San Diego, CA–The Captain of the Port for Coast Guard Sectors San Diego is actively monitoring Hurricane Hilary, which strengthened from a tropical storm to a hurricane on Thursday and is forecasted to bring significant rainfall and high winds to Southern California this weekend.
According to the National Hurricane Center, Hilary is about 60 miles southwest of Socorro Island, Mexico, with maximum wind gusts of 75 mph. While the hurricane will likely weaken as it travels northward, it could bring heavy rainfall to the southwestern United States, along with large swells and high surf along the coast.
A tropical storm watch is in effect for parts of Mexico before approaching the Baja California peninsula this weekend. The storm could produce up to eight inches of rain across the peninsula through Monday morning, with the potential for flash flooding.
Hurricanes and tropical storms rarely make landfall in the state; the last tropical storm to impact California was more than 84 years ago. That storm occurred in 1939 and was only preceded by one other known hurricane, which made landfall in 1858.
Hurricane Hillary has the potential to impact southern California. Hazards include high surf, dangerous rip currents, and undertow conditions, heavy winds, heavy rainfall, and coastal flooding.
“One of the Coast Guard’s priorities is the safety of life at sea, and mariners are reminded sea state conditions could be above normal limitations beyond a recreational boat and to be cognizant that these storms can be unpredictable,” said Capt. James Spitler, commander of Sector San Diego.”
The Coast Guard is warning the public of these important safety messages:
- Stay off the water. The Coast Guard’s search and rescue capabilities degrade as storm conditions strengthen. This means help could be delayed. Boaters should heed weather watches, warnings, and small craft advisories.
- Evacuate as necessary. If mandatory evacuations for an area, the public should evacuate without delay. Coast Guard personnel and other emergency responders may be unable to evacuate or rescue those in danger during the storm.
- Secure belongings. The Coast Guard urges owners of large boats to move their vessels to inland marinas where they will be less vulnerable to breaking free of their moorings or sustaining damage. Boatowners should pull trailerable boats from the water and store them in a place not prone to flooding. Boat owners leaving their vessels in the water should remove EPIRBs and secure life rings, lifejackets, and small boats. If not properly secured, these items can break free, causing the diversion of valuable search and rescue resources to ensure people are not in distress.

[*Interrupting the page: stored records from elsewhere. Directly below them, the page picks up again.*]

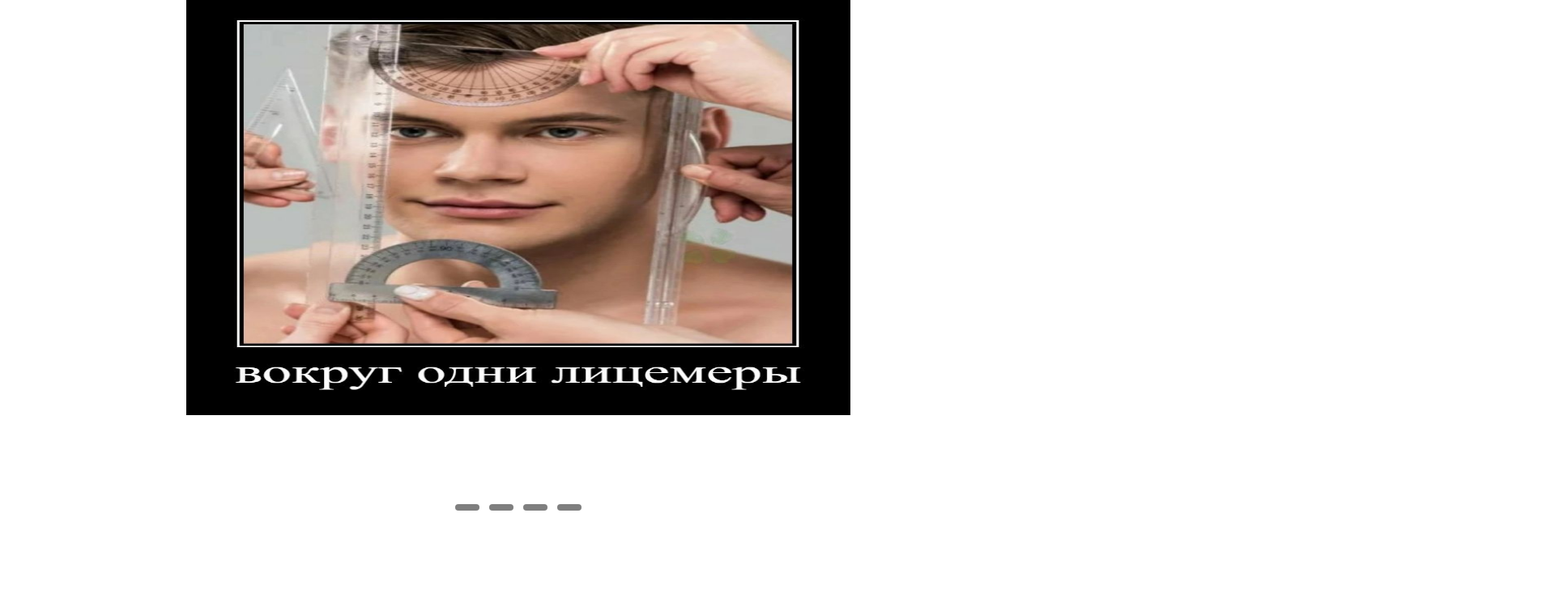
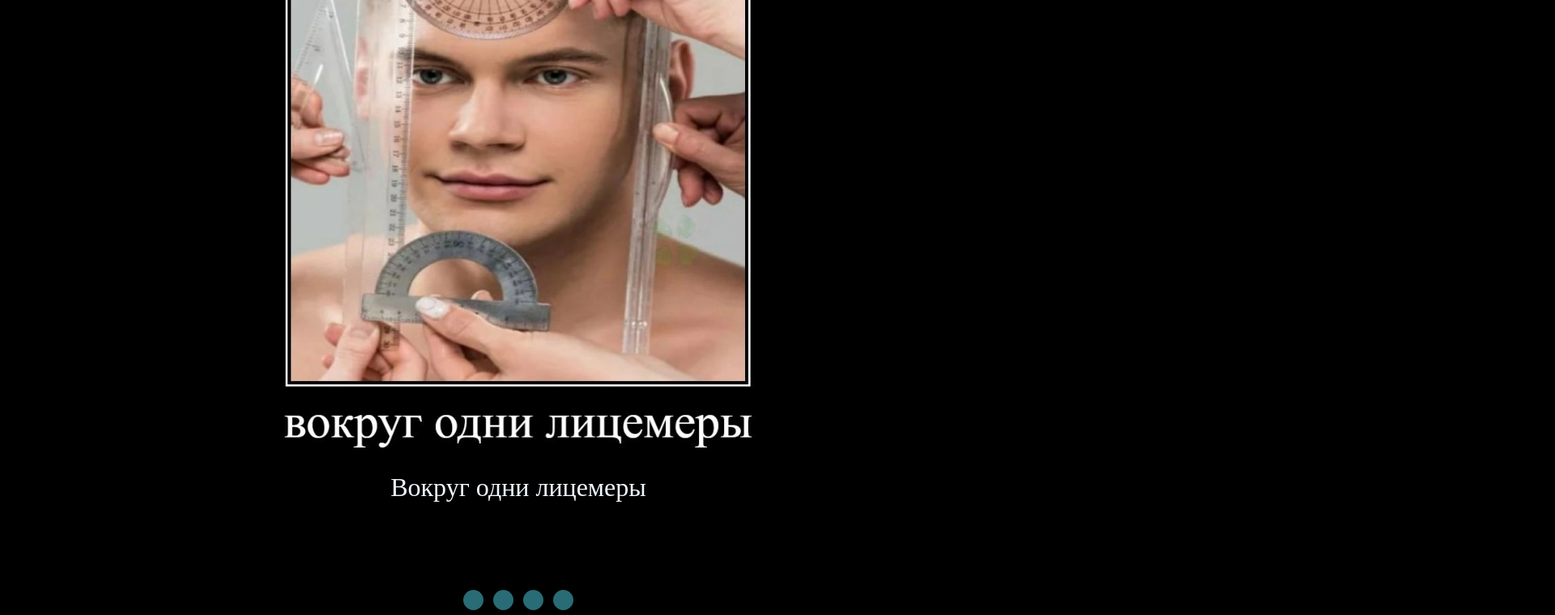
Before and after one commit to yarik-0/cssMemeSlider, a plain HTML site: page cssMemeSlider/index.html in a window 1280 px wide. Shown: the part 147-907 px from the top of the page at 81% size, 1920 px wide, since content can reach past the window. Before the commit the page ends 800 px from the top, so only its background shows below. Drawn offline with Linux system fonts and the light colour scheme.

Commit message:
feat: add text slider and css for him (вс, сент. 15, 2024 22:32:18)

```diff
--- a/cssMemeSlider/index.html
+++ b/cssMemeSlider/index.html
@@ -9,22 +9,7 @@
 </head>
 
 <body>
-    <!-- <div class="content">
-        <div class="slider-img">
-            <img src="./imegas/1703278551903.jpeg" alt="">
-            <img src="./imegas/imgonline-com-ua-converteBsGBoANt8es.jpg" alt="">
-            <img src="./imegas/imgonline-com-ua-convertGMzFJW3OUYkc.jpg" alt="">
-            <img src="./imegas/imgonline-com-ua-converthcoBdgZ0j6I9.jpg" alt="">
-        </div>
-        <div class="slider-text">
-            <span>Правда</span>
-            <span>Жду макробиолога</span>
-            <span>Только факты</span>
-            <span>Бывает</span>
-        </div>
-        <div class="buttons"></div>
-    </div> -->
-
+    <div class="content">
         <div class="slider middle">
             <div class="slides">
                 <input type="radio" name="r" id="r1" checked>
@@ -32,10 +17,22 @@
                 <input type="radio" name="r" id="r3">
                 <input type="radio" name="r" id="r4">
 
-            <div class="slide s1"><img src="./imegas/1703278551903.jpeg" class="img"></div>
-            <div class="slide"><img src="./imegas/imgonline-com-ua-converteBsGBoANt8es.jpg" class="img"></div>
-            <div class="slide"><img src="./imegas/imgonline-com-ua-convertGMzFJW3OUYkc.jpg" class="img"></div>
-            <div class="slide"><img src="./imegas/imgonline-com-ua-converthcoBdgZ0j6I9.jpg" class="img"></div>
+                <div class="slide s1">
+                    <div class="mem-image"><img src="./imegas/1703278551903.jpeg" class="img"></div>
+                    <div class="mem-text"><span class="text">Вокруг одни лицемеры</span></div>
+                </div>
+                <div class="slide">
+                    <div class="mem-image"><img src="./imegas/imgonline-com-ua-converteBsGBoANt8es.jpg" class="img"></div>
+                    <div class="mem-text"><span class="text">Жду макробиолога</span></div>
+                </div>
+                <div class="slide">
+                    <div class="mem-image"><img src="./imegas/imgonline-com-ua-convertGMzFJW3OUYkc.jpg" class="img"></div>
+                    <div class="mem-text"><span class="text">Только факты</span></div>
+                </div>
+                <div class="slide">
+                    <div class="mem-image"><img src="./imegas/imgonline-com-ua-converthcoBdgZ0j6I9.jpg" class="img"></div>
+                    <div class="mem-text"><span class="text">Бывает</span></div>
+                </div>
             </div>
         </div>
         <div class="navigation">
@@ -44,4 +41,18 @@
             <label for="r3" class="button"></label>
             <label for="r4" class="button"></label>
         </div>
+        <!-- <div class="text-window">
+            <div class="slider-text">
+                <input type="radio" name="t" id="t1" checked>
+                <input type="radio" name="t" id="t2">
+                <input type="radio" name="t" id="t3">
+                <input type="radio" name="t" id="t4">
+
+                <span class="text">Вокруг одни лицемеры</span>
+                <span class="text">Жду макробиолога</span>
+                <span class="text">Только факты</span>
+                <span class="text">Бывает</span>
+            </div>
+        </div> -->
+    </div>
 </body>
--- a/cssMemeSlider/style.css
+++ b/cssMemeSlider/style.css
@@ -1,18 +1,28 @@
+body {
+    display: flex;
+    flex-direction: column;
+    align-items: center;
+    overflow: hidden;
+    margin: 0;
+}
+
+.content {
+    display: flex;
+    flex-direction: column;
+    align-items: center;
+    background-color: #000;
+}
+
 .slider {
-    width: 800px;
-    height: 500px;
+    width: 100%;
+    max-height: 775px;
+    height: 100%;
+    max-height: 850px;
     overflow: hidden;
     border: 10px solid #000;
-    position: absolute;
-    top: 50%;
-    left: 50%;
-    transform: translate(-50%, -50%);
 }
 
-.img {
-    width: 100%;
-    height: 100%;
-}
+
 
 .slides {
     width: 400%;
@@ -23,35 +33,79 @@
 .slide {
     width: 25%;
     transition: all 0.6s ease;
+    display: flex;
+    flex-direction: column;
+}
+
+.mem-image {
+    width: 100%;
+    height: 80%;
+    text-align: center;
+}
+
+.img {
+    height: 100%;
+    max-width: 800px;
+}
+
+.mem-text {
+    width: 100%;
+    height: 20%;
+    text-align: center;
+}
+
+.navigation {
+    display: flex;
 }
 
 .button {
-    width: 30px;
-    height: 8px;
+    width: 15px;
+    height: 15px;
     margin: 6px;
     cursor: pointer;
-    background-color: #000;
+    display: block;
+    background-color: #52d7e9;
     opacity: .5;
-    border-radius: 10px;
+    border-radius: 50px;
+    border: 5px solid #52d7e9;
     transition: all 0.4s ease;
 }
 
 .button:hover {
     opacity: 1;
     transform: scale(1.1);
+    background-color: #000000;
 }
 
-.navigation {
-    position: absolute;
-    bottom: 16px;
-    left: 50%;
-    transform: translateX(-50%);
-    display: flex;
+.button:focus {
+    opacity: 1;
+    transform: scale(1.1);
+    background-color: #000000;
+}
+
+.text-window {
+    display: block;
+}
+
+.slider-text {
+    /* display: flex;
+    flex-direction: row;
+    justify-content: space-around;
+    width: 3200px; */
+    overflow: hidden;
+}
+
+.text {
+    color: aliceblue;
+    font-size: 2em;
+    display: block;
+    /* width: 25%;
+    transition: all 0.6s ease; */
 }
 
 input[name="r"] {
+    visibility: hidden;
     position: absolute;
-    visibility: hidden;
 }
 
 #r1:checked~.s1 {
@@ -69,3 +123,24 @@ input[name="r"] {
 #r4:checked~.s1 {
     margin-left: -75%;
 }
+/*
+input[name="t"] {
+    visibility: hidden;
+    position: absolute;
+}
+
+#t1:checked~.p1 {
+    margin-left: 0;
+}
+
+#t2:checked~.p1 {
+    margin-left: -25%;
+}
+
+#t3:checked~.p1 {
+    margin-left: -50%;
+}
+
+#t4:checked~.p1 {
+    margin-left: -75%;
+} */
```
Lines whose indentation alone changed are shown as unchanged.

- Stay clear of beaches. Wave heights and currents typically increase before a storm makes landfall. Even the best swimmers can fall victim to the strong waves and rip currents caused by hurricanes. Swimmers should stay clear of beaches until local lifeguards and law enforcement officials say the water is safe.
- Be prepared. Area residents should be prepared by developing a family plan, creating a disaster supply kit, having a place to go, securing their homes, and having a plan for pets. Visit the National Hurricane Center’s webpage for more information.
- Stay informed. The public should monitor the progress and strength of the storm through local television, radio, and the Internet. Boaters can monitor their progress on VHF radio channel 16. Small craft advisories and warnings are broadcast on VHF radio channel 16.
For more information, visit the National Hurricane Center’s webpage for information on the storm’s progress and hurricane preparedness.